Have you ever spent way too long fantasizing about what you wish you had said or done ? I'm not just talking about the missed "zinger" of a comeback (à la George Costanza on Seinfeld. Those are fun to imagine-- I do hate it when the perfect comeback or funny response to something comes to me later at 2AM). I'm also not talking about the huge, overarching dream of somehow having the perfect life if it weren't for one or two events (I'm thinking of Uncle Rico in Napoleon Dynamite: "If coach had just put me in the game back in '82, we'd have won State!").
We all have some regrets in our lives. That's normal. Going back and replaying the scene or situation differently, doing Coulda Shoulda Woulda, can have a few purposes. One benefit of it is that it helps us "rehearse" for future similar situations. For example, if you're someone who doesn't speak up for yourself much, imagining an assertive response to a past hurt can help prepare you to articulate yourself better the next time (another benefit is that imagining the assertive response can give you enough catharsis that you don't go "overcorrect" by punching them in the face).

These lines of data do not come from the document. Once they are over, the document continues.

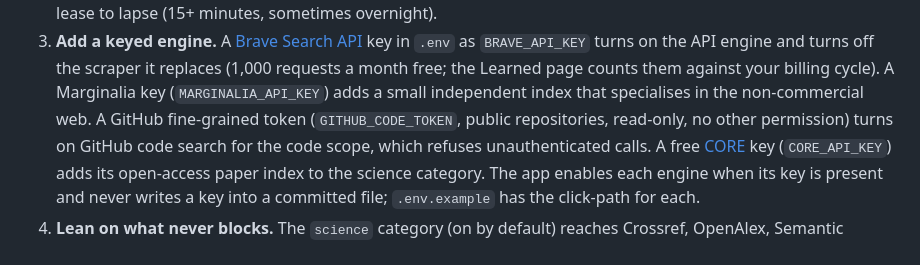
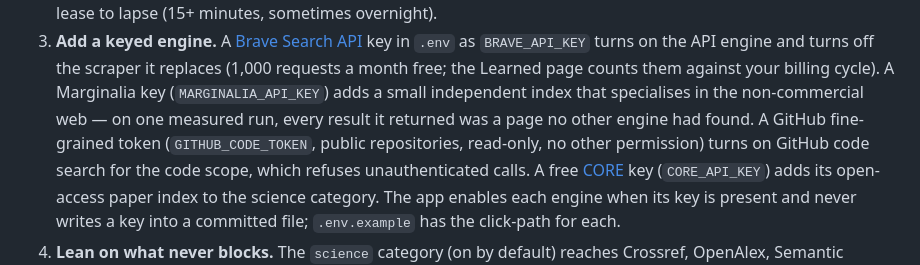
Before and after one commit to lukeswade/mkw, a Markdown page: README.md, the part around one of its changes. Rendered like a GitHub page.

```diff
--- a/README.md
+++ b/README.md
@@ -421,7 +465,8 @@ What helps, in order of effort:
    the scraper it replaces (1,000 requests a month free; the Learned page
    counts them against your billing cycle). A Marginalia key
    (`MARGINALIA_API_KEY`) adds a small independent index that specialises in
-   the non-commercial web. A GitHub fine-grained token (`GITHUB_CODE_TOKEN`,
+   the non-commercial web — on one measured run, every result it returned
+   was a page no other engine had found. A GitHub fine-grained token (`GITHUB_CODE_TOKEN`,
    public repositories, read-only, no other permission) turns on GitHub
    code search for the code scope, which refuses unauthenticated calls. A
    free [CORE](https://core.ac.uk/services/api) key (`CORE_API_KEY`) adds
```
Also changed, not shown: other parts of README.md (+47 -3 lines).
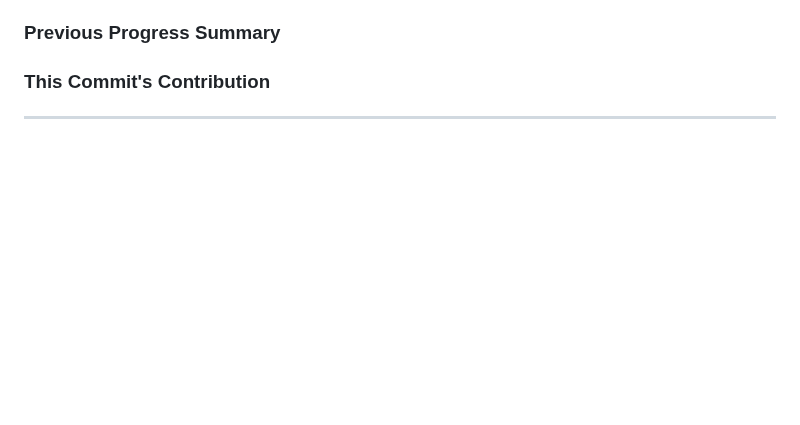
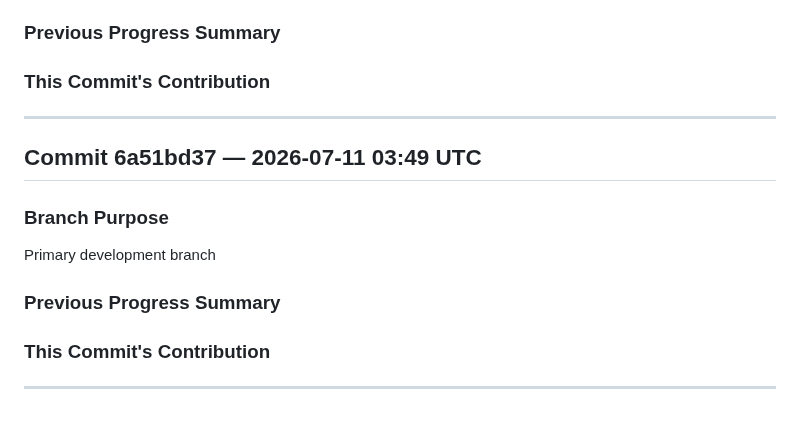
Before and after one commit to katoharu0/neon-survivor, a Markdown page: commit.md, the part around the change. Rendered like a GitHub page; blank space fills up the shorter version.

```diff
--- a/commit.md
+++ b/commit.md
@@ -549,3 +549,16 @@ Primary development branch
 
 
 ---
+
+## Commit 6a51bd37 — 2026-07-11 03:49 UTC
+
+### Branch Purpose
+Primary development branch
+
+### Previous Progress Summary
+
+
+### This Commit's Contribution
+
+
+---
```
Also changed, not shown: main.md (+2 -0 lines), trace.md (+6 -0 lines).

The other purpose, though, which doesn't always help, is that Coulda Shoulda Woulda gives us the illusion of control over past painful situations. Grieving what is lost is SO hard, especially if we regret mistakes that we've made. But Coulda Shoulda Woulda-ing is an alternative that helps us avoid accepting what is past, and grieving it, so that we can move forward. There's a grasping quality to it-- as if revisiting it enough times and going over the mistake over and over could magically make the outcome change at some point. There can be a self-punishing quality to it; sometimes we'd rather punish ourselves than have to accept that we can't change what has happened. Either way, it can get us stuck. Our brain literally starts to reinforce neural pathways of Coulda Shoulda Woulda thinking so that we go there more frequently, until we are, as Rick Hanson calls it, "running laps on a track in Hell."
It's okay to have those thoughts of "what I wish I had done." Give yourself permission to do a little bit of that, just enough to learn from a missed opportunity. But if you start beating yourself up, stop. If you start repeating the Coulda Shoulda Woulda more than a couple of times, stop. Recognize what you've lost, give yourself the space and compassion to grieve it, say "Oops" or "Oh well" the next time you think of it, and then come back to the present.